- social media posts (a sample rendering from Daimler asks, “Anyone up for party tonight?”)
- text messages
- a personal calendar
Obviously, people are already using their phones to do all of these (except for the driving alerts, which would be triggered by sensors outside the car). The carmakers say that displaying the information on the windshield will keep people from looking away from the road to check messages or get directions. The ability to get information about landmarks as you are driving by is intriguing (and reminiscent of the app that Google’s Niantic Labs developed, Field Trip). It will be interesting to watch the developments in this realm, because of the many implications.
- Will people use social media and text messaging more often in cars if the display is on their windshield instead of their phone?
- Will real-time delivery of information about the things that are near you be valuable?
- How will businesses make use of this information?
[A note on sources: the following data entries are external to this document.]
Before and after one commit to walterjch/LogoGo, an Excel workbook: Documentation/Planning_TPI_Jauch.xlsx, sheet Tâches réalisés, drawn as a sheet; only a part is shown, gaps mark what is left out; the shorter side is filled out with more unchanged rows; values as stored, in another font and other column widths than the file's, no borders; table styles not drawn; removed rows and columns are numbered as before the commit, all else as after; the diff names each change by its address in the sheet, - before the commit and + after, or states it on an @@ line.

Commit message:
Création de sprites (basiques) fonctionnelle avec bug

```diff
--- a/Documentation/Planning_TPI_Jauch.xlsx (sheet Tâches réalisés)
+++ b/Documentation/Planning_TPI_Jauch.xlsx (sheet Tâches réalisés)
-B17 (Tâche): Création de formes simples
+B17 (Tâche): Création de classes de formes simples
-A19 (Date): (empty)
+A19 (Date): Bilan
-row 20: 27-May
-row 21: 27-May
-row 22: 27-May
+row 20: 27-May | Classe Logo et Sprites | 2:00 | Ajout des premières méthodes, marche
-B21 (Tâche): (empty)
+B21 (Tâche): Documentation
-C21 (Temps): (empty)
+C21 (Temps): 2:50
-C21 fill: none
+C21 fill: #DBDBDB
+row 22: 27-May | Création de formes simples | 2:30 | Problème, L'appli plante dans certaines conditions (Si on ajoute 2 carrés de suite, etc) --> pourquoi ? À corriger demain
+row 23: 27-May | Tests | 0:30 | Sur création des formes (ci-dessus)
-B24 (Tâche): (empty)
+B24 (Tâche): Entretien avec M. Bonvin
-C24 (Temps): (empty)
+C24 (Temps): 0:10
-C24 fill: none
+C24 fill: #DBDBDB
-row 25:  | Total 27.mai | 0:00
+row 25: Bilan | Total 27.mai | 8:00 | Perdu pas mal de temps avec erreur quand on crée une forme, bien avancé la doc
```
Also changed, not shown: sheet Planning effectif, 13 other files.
If, say, your car were almost out of gas, would a sensor in the car trigger an alert that a Shell station is at the next exit? Some Mercedes-Benz models already display a coffee cup icon if the car detects that the driver is showing an erratic eye pattern (signaling that they may be tired or distracted). Would that sensor then trigger a message that a Starbucks is available just two blocks away? Just this past weekend I used the Starbucks app on my phone to locate the nearest shop. In this particular instance I wasn’t actually driving when I looked at the app, but there is certainly business value in triggering messages based not only on a person’s location but also on other contextual clues. For a person who has been driving 5 hours on the highway, a message about a service area offering restaurant specials might be appropriate. The options for such real-time delivery of information are extensive. But automakers and marketers will need to weigh whether safety is compromised.